#### [Try it]
Show all the lines in the data below that include the word "figure".

#### [Input records]
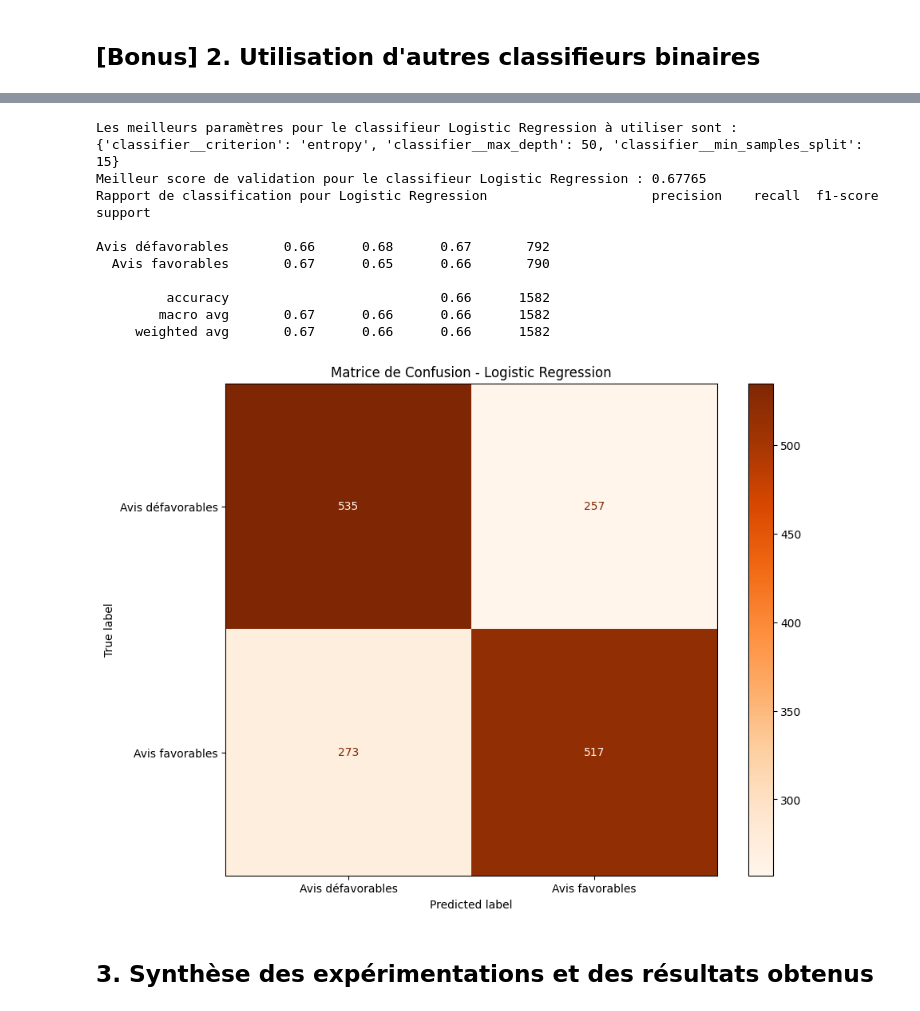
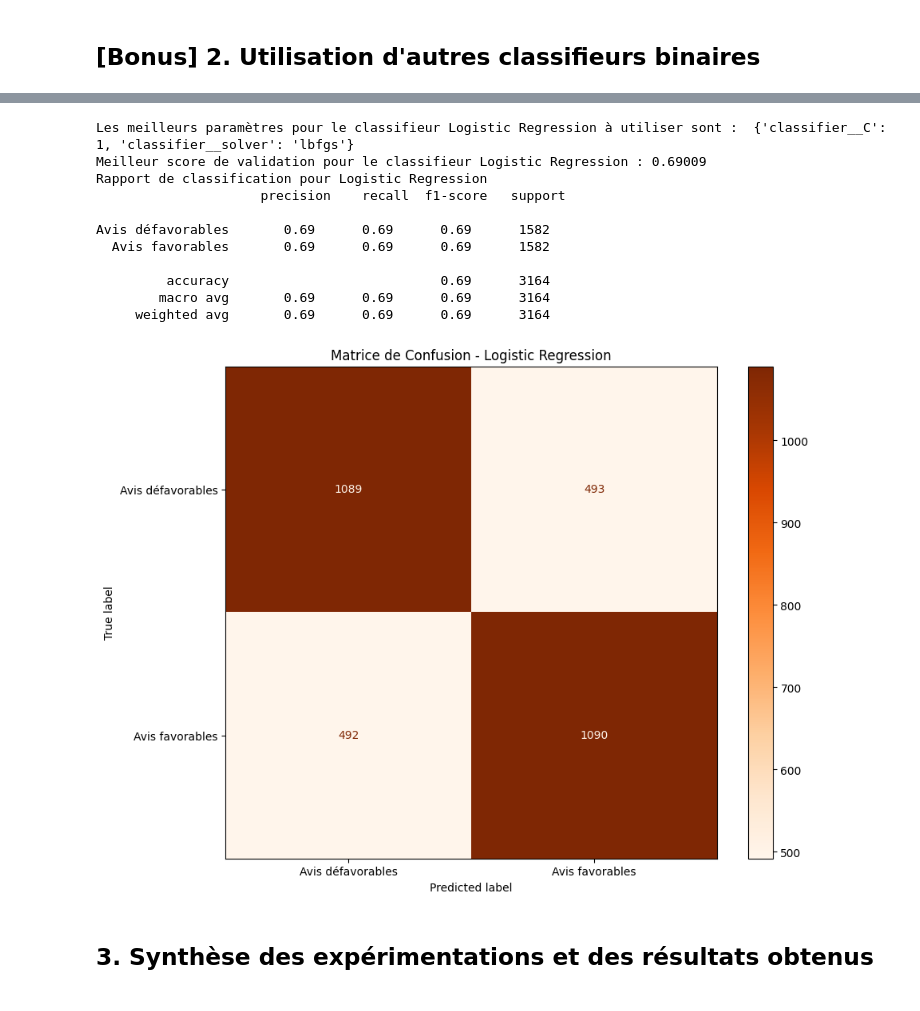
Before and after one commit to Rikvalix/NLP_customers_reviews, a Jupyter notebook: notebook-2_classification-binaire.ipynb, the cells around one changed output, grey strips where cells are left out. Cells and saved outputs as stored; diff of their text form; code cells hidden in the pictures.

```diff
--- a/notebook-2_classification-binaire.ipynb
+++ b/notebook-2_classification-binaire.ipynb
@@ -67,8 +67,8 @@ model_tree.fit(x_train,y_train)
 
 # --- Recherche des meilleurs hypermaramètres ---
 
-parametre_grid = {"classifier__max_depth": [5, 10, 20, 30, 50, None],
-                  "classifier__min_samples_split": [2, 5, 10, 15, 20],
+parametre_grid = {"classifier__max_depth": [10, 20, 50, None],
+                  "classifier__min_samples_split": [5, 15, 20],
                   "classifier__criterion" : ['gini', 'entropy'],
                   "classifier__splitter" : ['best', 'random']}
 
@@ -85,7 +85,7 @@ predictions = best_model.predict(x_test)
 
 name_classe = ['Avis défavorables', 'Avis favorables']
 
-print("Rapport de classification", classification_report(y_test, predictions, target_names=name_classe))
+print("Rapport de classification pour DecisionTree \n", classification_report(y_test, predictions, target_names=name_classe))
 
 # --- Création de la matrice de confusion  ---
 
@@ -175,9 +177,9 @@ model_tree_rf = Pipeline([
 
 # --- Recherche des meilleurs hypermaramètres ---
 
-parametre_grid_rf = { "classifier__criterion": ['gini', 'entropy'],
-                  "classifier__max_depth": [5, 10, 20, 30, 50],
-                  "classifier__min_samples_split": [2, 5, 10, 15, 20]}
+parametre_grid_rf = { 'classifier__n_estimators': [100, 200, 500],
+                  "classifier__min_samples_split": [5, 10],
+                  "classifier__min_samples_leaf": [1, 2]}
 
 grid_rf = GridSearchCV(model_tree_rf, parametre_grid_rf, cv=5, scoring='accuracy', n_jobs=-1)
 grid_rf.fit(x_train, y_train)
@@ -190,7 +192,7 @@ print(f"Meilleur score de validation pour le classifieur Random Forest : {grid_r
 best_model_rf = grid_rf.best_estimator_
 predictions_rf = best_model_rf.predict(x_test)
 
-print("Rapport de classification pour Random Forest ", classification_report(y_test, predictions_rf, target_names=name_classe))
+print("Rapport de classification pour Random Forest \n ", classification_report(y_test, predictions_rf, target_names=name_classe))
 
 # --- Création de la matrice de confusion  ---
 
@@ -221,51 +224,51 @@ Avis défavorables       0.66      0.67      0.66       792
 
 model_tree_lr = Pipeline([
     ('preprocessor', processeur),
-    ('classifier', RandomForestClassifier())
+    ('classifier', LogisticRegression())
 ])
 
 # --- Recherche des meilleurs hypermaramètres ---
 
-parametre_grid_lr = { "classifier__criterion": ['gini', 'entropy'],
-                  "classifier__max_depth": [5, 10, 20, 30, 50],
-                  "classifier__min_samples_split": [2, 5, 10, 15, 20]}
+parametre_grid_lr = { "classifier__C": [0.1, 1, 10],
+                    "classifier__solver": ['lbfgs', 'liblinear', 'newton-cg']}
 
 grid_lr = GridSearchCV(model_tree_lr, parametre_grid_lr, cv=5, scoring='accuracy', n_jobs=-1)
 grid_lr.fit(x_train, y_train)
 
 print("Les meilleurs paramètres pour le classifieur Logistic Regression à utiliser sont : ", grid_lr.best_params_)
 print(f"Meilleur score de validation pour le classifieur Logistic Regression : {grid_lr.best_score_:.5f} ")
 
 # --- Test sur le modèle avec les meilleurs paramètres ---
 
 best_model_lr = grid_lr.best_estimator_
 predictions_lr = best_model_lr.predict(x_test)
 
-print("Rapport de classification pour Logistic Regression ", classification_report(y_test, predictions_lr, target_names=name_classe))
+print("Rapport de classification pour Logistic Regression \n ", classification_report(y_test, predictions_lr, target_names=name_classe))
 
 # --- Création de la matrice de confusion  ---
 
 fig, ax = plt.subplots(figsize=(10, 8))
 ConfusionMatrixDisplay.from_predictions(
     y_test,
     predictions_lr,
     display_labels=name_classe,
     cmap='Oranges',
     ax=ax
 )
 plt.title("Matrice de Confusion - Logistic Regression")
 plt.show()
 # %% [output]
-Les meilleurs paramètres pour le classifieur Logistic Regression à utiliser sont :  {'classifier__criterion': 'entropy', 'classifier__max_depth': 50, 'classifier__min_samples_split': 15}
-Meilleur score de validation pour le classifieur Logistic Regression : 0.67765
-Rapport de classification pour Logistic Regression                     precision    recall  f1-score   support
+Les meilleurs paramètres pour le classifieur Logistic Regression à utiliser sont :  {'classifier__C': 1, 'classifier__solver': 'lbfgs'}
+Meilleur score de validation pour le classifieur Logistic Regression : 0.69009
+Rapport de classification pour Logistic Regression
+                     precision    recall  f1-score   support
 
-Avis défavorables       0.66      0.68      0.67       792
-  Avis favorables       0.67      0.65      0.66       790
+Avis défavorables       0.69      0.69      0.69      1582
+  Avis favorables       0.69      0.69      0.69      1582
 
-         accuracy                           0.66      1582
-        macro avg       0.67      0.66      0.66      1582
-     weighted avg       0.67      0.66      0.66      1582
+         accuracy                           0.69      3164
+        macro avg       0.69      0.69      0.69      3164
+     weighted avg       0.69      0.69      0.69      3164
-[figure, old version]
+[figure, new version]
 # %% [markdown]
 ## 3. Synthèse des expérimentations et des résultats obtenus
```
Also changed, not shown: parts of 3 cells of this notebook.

* * *

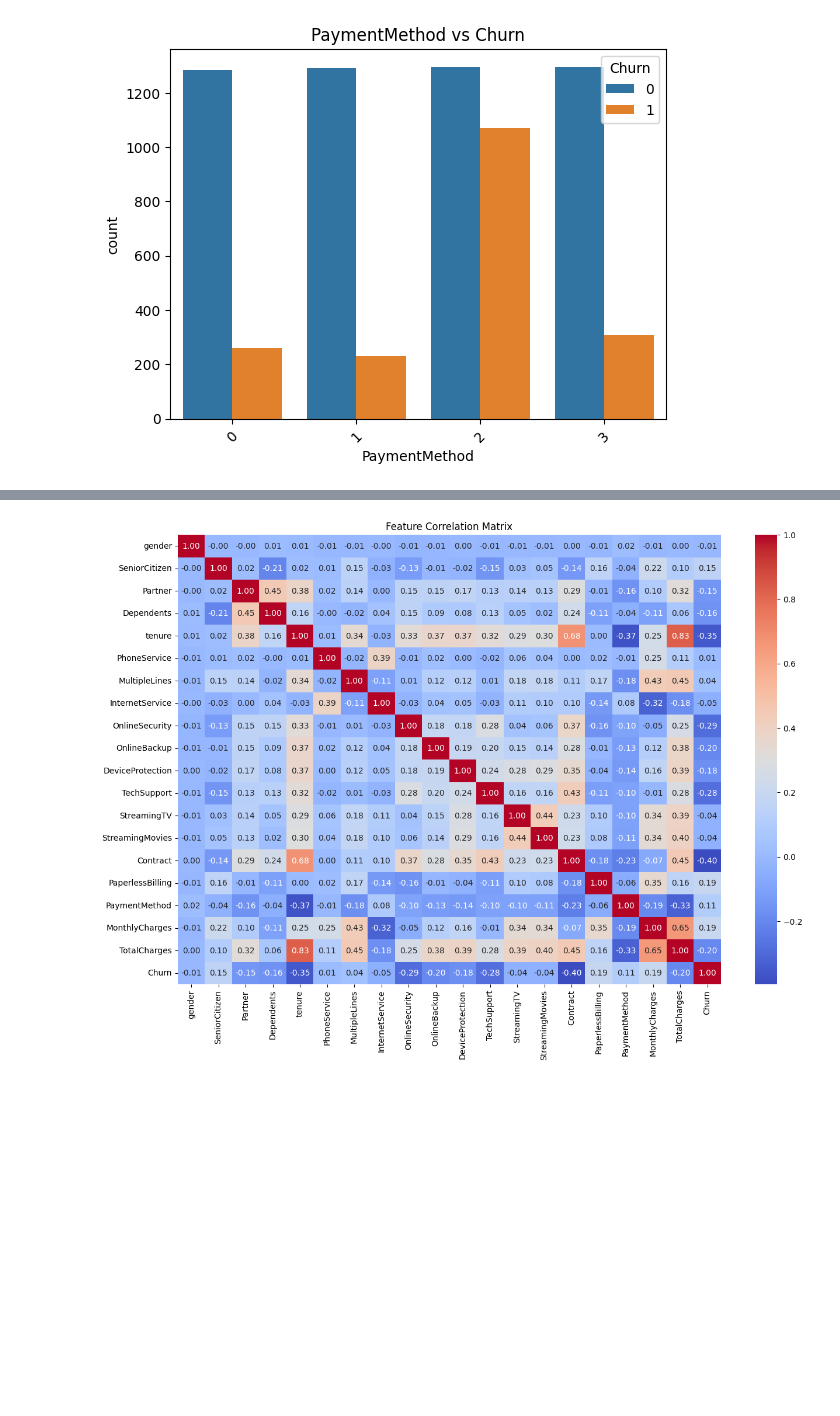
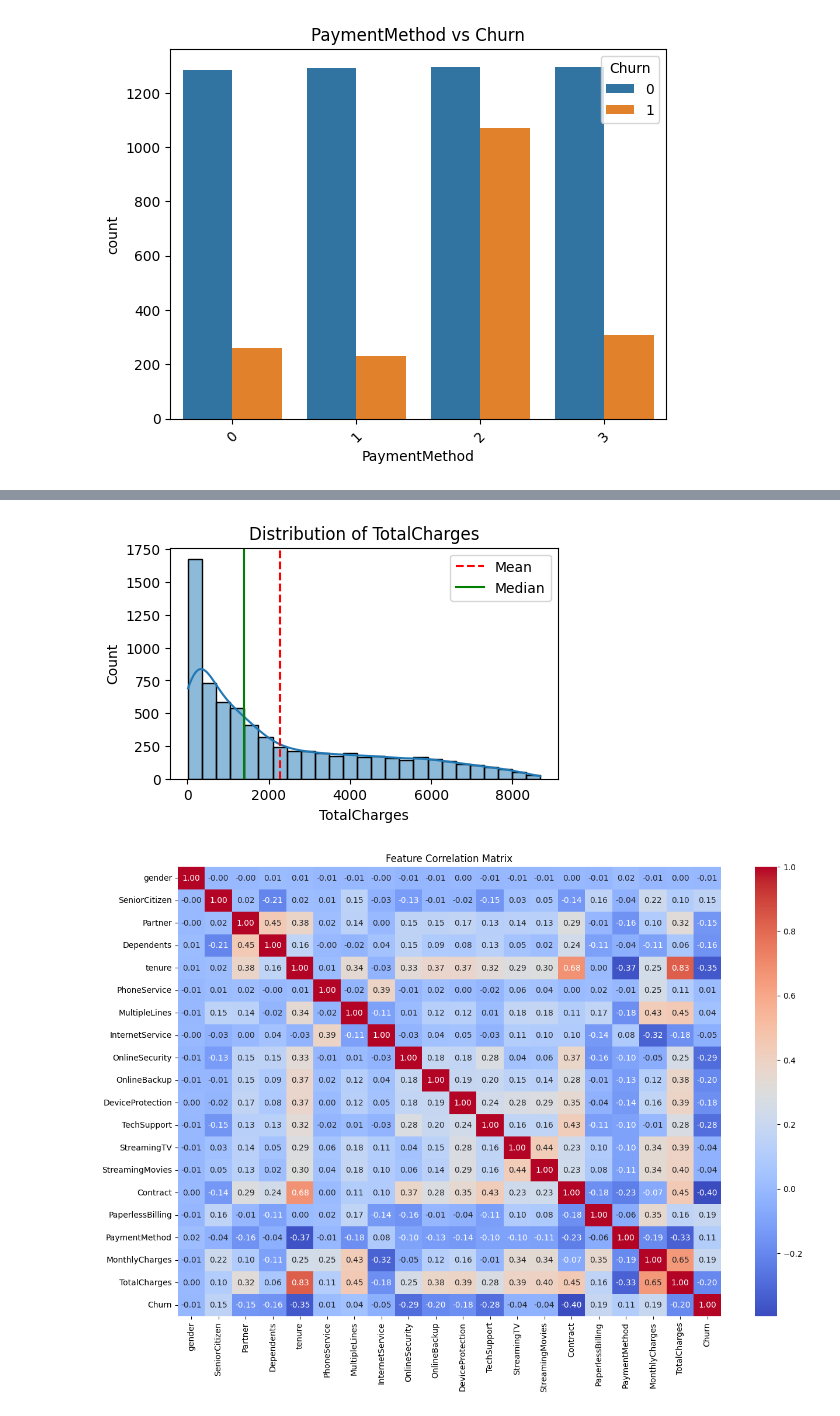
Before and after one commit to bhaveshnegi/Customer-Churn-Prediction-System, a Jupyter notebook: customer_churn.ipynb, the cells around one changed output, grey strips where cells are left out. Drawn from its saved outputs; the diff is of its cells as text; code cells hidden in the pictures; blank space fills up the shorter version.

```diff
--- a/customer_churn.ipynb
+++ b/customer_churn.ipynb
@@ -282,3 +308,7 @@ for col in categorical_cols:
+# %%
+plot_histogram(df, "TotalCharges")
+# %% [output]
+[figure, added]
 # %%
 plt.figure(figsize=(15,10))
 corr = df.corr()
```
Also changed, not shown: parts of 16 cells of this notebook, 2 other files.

---

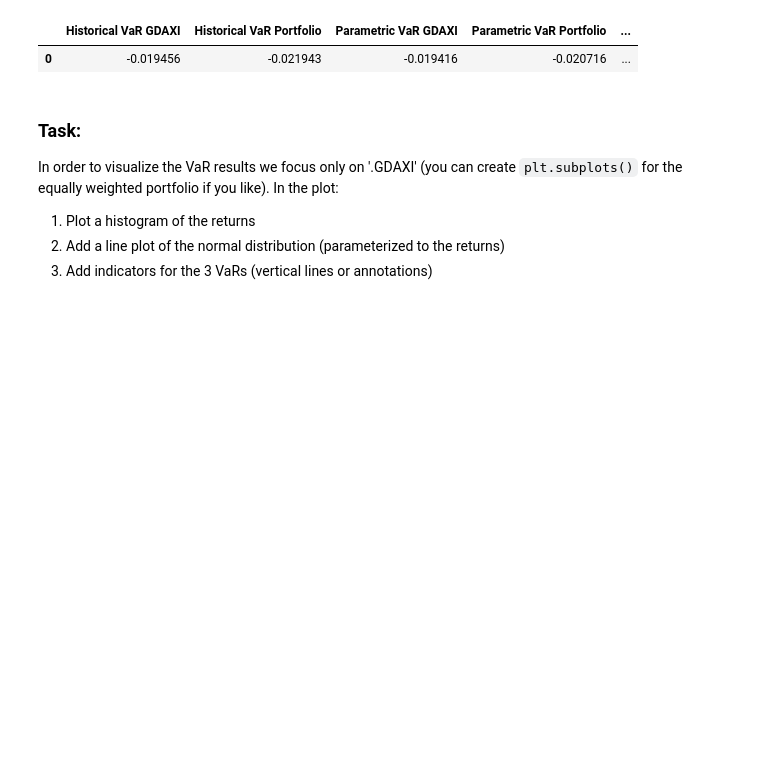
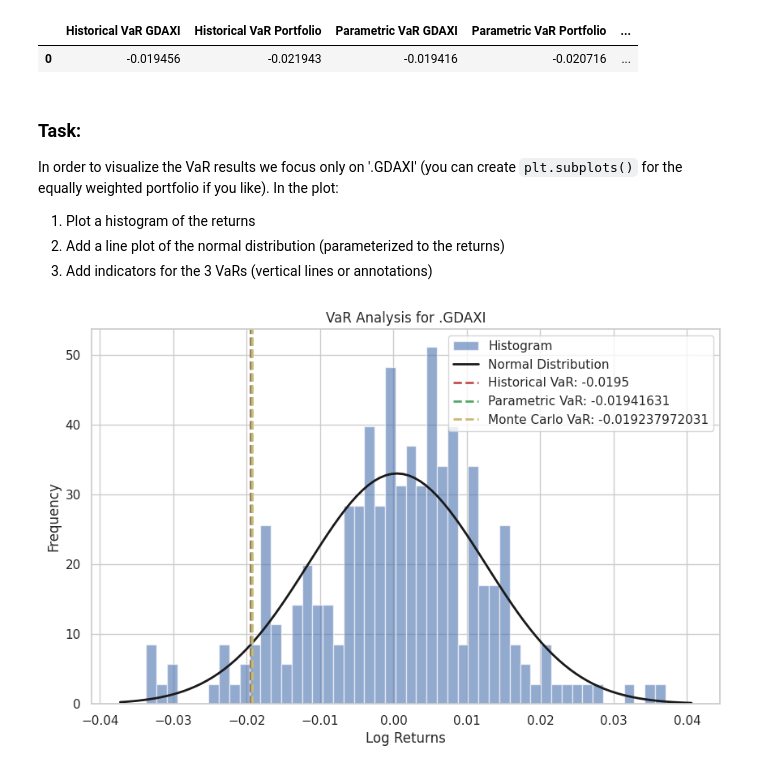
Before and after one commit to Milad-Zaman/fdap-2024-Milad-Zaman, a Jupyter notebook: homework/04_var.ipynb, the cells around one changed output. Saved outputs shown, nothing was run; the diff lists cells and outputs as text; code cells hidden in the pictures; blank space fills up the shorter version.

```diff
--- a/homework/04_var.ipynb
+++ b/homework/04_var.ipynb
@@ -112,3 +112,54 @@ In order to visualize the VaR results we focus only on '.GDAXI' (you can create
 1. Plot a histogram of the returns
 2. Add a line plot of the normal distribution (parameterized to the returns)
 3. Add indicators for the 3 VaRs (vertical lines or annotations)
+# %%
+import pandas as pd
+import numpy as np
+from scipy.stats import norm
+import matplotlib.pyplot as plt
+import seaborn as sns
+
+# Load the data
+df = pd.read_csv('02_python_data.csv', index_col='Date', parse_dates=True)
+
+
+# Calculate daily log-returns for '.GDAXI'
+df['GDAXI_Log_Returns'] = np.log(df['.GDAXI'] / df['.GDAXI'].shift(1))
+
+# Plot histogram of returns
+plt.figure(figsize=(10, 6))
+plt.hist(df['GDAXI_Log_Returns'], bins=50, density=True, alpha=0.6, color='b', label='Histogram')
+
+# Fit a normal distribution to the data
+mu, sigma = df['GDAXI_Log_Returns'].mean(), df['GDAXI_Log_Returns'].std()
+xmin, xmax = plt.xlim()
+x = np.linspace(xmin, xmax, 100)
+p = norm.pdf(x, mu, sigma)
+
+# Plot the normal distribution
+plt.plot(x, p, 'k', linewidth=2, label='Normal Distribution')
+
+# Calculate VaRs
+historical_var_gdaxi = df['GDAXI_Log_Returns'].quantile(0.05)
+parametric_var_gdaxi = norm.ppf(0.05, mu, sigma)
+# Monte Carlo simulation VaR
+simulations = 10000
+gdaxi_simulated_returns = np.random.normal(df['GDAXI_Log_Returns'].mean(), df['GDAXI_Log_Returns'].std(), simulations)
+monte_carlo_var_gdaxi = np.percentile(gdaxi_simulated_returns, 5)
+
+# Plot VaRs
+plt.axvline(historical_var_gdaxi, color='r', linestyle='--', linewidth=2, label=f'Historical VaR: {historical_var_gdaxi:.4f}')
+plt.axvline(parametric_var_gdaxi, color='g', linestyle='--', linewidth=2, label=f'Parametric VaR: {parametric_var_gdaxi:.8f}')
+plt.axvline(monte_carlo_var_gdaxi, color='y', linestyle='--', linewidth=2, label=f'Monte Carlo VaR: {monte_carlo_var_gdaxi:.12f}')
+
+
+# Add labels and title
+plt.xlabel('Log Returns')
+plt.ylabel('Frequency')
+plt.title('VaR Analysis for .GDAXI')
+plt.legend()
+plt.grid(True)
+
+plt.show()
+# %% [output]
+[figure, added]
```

#### [Exercise output]
-[figure, old version]
+[figure, new version]
+[figure, added]
 plt.figure(figsize=(15,10))
+plt.figure(figsize=(10, 6))
+[figure, added]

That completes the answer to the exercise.